The prospective owner of troubled Scottish giants Rangers admitted Tuesday that British tax officials will vote against his proposal for a way to exit administration.
Charles Green, who is leading a consortium aiming to buy the club, had hoped to persuade creditors to agree to a Company Voluntary Arrangement (CVA) -- where creditors are offered a percentage of total monies owed -- thereby allowing Rangers to exit administration.
However, the decision of Her Majesty's Revenue and Customs (HMRC) -- which are owed more than £21 million ($32.6m) -- means that Green must now instead push ahead with plans to buy the club's assets and form a new company, a move which could force them to apply for re-entry to the bottom tier of the Scottish league.
Green said in a statement: "I am hugely disappointed by the decision of HMRC not to support the CVA proposal and that disappointment will be felt acutely by Rangers fans across the world."
HMRC believe their decision to force liquidation will allow them to pursue individuals for the debt.
A statement from the tax authority read: "A liquidation provides the best opportunity to protect taxpayers, by allowing the potential investigation and pursuit of possible claims against those responsible for the company's financial affairs in recent years.
"A CVA would restrict the scope of such action.
"Moreover the liquidation route does not prejudice the proposed sale of the club. This sale can take place either through a CVA or a liquidation.
"So the sale is not being undermined, it simply takes a different route.
"Liquidation will enable a sale of the football assets to be made to a new company, thereby ensuring that football will continue at Ibrox.
"It also means that the new company will be free from claims or litigation in a way which would not be achievable with a CVA.
"Rangers can make a fresh start."
If Green forms a new company, he will have to apply to the Scottish Premier League (SPL) to acquire Rangers' share in the competition. The clubs themselves will decide whether to accept.
A new Rangers would not be able to compete in Europe for three years under UEFA rules.
Rangers' administrators, Duff and Phelps, released a statement saying that Green's consortium will move to acquire the club's assets immediately after the formal rejection of the CVA proposal at a creditors' meeting at Ibrox on Thursday.
HMRC's court action forced Rangers into administration on February 14 after the club failed to pay millions of pounds in taxes due following the takeover by Craig Whyte in May last year.
Rangers could also face an additional tax bill of up to £75million over their use of Employee Benefit Trust payments to players and staff between 2001 and 2010, which were the subject of a tax tribunal in January.

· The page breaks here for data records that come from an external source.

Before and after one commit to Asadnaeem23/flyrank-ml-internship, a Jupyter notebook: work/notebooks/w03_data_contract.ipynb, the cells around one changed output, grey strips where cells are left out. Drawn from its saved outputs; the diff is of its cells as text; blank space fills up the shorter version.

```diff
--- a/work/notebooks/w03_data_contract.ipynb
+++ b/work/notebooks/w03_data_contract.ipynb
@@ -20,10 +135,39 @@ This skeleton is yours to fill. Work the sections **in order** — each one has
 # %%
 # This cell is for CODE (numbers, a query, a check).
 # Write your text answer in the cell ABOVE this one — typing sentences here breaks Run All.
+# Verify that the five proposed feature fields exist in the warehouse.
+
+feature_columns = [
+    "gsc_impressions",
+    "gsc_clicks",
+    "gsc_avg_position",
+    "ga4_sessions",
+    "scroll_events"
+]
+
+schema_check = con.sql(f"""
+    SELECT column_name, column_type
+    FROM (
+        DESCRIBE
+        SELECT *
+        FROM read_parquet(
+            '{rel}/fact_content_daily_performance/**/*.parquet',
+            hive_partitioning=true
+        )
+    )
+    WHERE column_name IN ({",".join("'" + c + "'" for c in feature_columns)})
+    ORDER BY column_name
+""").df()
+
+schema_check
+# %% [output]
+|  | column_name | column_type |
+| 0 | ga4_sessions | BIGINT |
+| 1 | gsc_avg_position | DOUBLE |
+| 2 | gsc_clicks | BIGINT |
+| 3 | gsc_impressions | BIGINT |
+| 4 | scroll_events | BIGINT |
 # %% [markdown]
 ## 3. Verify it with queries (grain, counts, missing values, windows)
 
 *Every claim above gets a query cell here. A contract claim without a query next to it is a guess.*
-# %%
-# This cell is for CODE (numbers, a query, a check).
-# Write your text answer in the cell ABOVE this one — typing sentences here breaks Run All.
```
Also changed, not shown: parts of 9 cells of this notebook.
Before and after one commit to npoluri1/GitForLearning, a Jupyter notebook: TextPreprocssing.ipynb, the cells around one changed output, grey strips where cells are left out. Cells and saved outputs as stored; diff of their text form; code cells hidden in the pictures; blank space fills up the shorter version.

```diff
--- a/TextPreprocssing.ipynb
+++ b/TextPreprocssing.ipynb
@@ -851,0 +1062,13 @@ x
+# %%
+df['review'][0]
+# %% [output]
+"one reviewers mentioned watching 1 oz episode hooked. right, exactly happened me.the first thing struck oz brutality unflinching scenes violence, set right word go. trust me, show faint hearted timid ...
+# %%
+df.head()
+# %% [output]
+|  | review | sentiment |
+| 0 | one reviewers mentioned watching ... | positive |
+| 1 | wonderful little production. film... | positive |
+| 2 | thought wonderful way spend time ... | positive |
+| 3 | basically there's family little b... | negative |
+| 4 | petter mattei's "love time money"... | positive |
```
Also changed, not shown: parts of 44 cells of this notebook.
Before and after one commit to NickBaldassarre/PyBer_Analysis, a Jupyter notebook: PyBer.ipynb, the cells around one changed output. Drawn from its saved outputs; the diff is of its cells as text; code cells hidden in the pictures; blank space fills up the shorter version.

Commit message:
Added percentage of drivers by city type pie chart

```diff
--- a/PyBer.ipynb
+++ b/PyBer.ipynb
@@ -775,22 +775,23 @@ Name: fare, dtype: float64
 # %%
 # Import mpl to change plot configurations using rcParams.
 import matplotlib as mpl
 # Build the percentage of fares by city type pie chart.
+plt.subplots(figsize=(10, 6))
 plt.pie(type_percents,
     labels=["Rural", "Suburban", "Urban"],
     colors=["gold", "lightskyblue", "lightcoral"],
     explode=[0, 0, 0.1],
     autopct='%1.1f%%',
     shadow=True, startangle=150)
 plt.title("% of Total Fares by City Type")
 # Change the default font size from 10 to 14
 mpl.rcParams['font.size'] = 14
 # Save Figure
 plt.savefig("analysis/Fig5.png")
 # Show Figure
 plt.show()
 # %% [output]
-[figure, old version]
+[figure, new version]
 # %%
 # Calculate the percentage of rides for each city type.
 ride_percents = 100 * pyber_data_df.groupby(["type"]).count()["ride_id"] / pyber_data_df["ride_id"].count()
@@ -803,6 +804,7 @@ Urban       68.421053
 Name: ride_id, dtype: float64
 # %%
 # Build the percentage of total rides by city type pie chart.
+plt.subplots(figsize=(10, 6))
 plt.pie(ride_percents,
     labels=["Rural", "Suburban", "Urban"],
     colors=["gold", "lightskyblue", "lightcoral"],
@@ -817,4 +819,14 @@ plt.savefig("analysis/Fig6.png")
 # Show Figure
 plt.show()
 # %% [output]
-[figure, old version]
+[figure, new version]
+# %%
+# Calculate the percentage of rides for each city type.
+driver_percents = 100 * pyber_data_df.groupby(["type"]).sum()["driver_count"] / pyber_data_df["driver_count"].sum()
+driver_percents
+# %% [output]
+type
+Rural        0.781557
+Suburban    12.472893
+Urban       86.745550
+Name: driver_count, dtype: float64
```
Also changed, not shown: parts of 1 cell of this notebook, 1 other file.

This scheme, which was administered by the company of former owner Sir David Murray, is also the focus of an SPL investigation into alleged undisclosed payments to players.